── The input ──

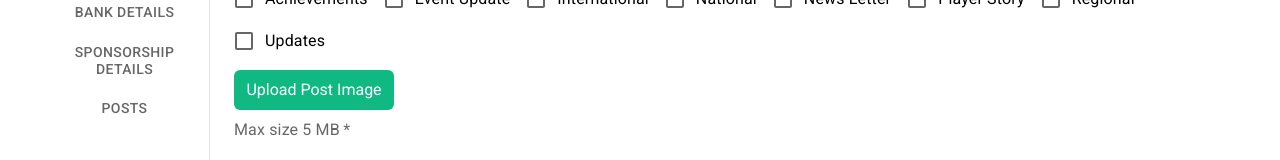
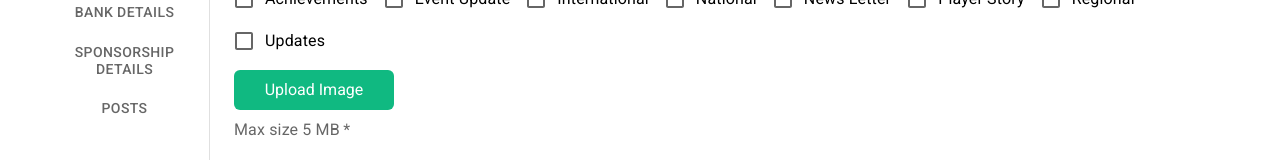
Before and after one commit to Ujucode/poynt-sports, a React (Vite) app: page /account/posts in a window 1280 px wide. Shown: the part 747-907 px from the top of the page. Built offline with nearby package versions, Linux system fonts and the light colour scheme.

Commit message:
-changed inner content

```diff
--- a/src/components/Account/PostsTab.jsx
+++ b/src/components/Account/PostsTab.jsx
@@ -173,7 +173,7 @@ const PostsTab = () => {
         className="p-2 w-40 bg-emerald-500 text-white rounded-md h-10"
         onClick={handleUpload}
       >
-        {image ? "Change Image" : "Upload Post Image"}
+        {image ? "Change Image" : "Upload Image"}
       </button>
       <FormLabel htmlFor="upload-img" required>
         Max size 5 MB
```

───
── The input ──

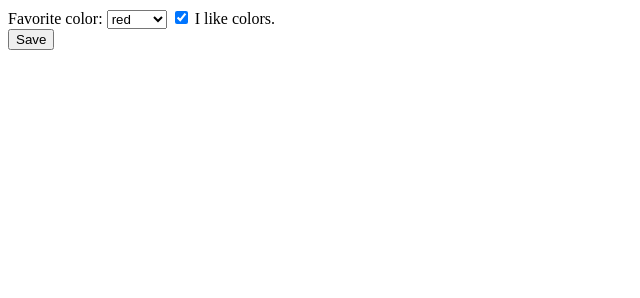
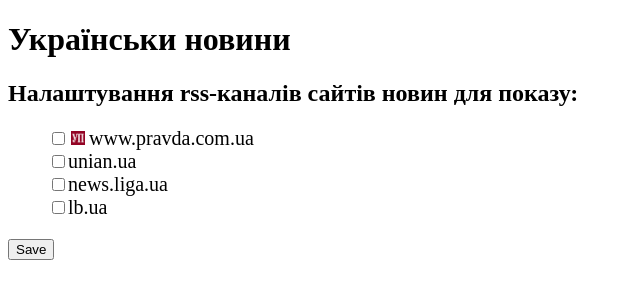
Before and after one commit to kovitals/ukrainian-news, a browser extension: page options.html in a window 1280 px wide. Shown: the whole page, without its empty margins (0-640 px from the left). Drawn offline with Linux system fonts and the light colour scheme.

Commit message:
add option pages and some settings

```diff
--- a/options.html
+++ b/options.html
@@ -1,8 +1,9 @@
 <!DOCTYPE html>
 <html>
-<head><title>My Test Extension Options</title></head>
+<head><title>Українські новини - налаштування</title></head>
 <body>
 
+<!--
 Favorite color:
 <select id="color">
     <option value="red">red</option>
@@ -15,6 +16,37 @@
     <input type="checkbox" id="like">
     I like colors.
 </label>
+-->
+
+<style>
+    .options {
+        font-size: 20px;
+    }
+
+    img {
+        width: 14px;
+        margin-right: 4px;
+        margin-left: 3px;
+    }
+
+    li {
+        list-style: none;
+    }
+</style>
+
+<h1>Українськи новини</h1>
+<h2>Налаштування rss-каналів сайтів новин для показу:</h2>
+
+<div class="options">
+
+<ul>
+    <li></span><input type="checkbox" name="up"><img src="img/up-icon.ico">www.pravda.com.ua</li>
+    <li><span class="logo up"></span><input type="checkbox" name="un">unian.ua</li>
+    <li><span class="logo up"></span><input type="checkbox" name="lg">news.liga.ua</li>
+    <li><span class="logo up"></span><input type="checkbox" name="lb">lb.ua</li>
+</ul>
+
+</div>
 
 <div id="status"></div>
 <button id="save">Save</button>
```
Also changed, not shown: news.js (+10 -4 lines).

───
── The input ──

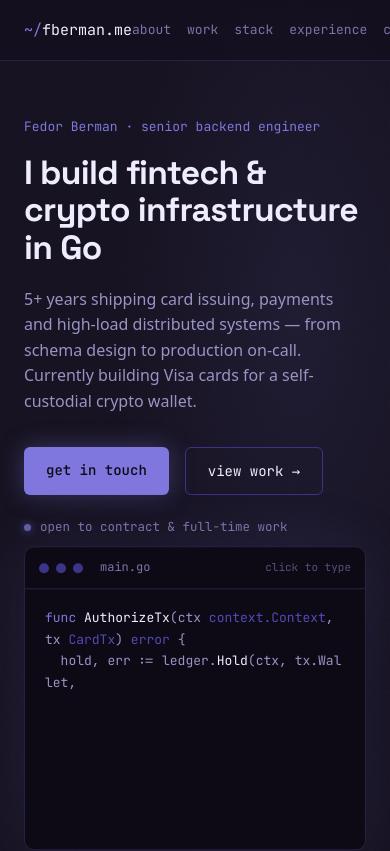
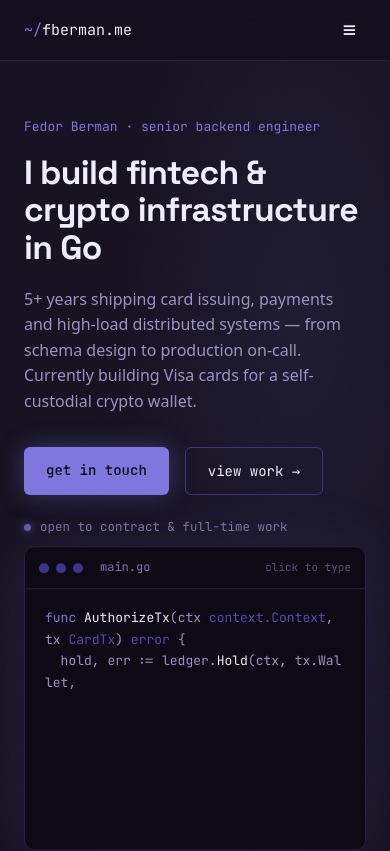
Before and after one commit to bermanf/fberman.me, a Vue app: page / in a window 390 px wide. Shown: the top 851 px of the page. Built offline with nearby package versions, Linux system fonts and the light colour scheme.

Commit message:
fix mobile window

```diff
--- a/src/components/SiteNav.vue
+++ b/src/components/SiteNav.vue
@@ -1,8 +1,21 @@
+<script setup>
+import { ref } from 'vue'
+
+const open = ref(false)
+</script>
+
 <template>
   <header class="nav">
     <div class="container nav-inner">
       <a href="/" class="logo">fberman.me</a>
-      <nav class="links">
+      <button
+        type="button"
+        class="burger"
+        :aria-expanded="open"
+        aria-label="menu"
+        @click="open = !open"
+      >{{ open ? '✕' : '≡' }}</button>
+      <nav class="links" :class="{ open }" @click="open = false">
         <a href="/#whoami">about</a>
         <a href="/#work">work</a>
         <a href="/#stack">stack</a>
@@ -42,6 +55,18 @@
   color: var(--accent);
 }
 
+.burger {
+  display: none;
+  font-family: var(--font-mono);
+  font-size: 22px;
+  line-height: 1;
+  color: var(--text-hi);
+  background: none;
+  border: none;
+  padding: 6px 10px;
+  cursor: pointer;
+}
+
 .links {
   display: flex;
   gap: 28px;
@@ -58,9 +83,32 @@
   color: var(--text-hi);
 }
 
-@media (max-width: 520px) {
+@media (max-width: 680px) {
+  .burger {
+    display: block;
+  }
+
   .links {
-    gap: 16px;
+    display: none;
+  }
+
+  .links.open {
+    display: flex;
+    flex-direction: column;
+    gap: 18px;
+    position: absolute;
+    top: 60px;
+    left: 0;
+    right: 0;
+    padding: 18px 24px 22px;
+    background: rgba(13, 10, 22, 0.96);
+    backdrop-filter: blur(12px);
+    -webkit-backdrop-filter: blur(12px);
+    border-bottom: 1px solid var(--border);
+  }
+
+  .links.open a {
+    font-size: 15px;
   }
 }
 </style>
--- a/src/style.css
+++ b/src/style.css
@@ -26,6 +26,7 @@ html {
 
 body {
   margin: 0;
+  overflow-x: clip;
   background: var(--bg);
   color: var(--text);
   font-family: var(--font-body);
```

───

Your task: Your task is to copy each line of the material that contains the word "size".

Output:
         Max size 5 MB
+        font-size: 20px;
+  font-size: 22px;
+    font-size: 15px;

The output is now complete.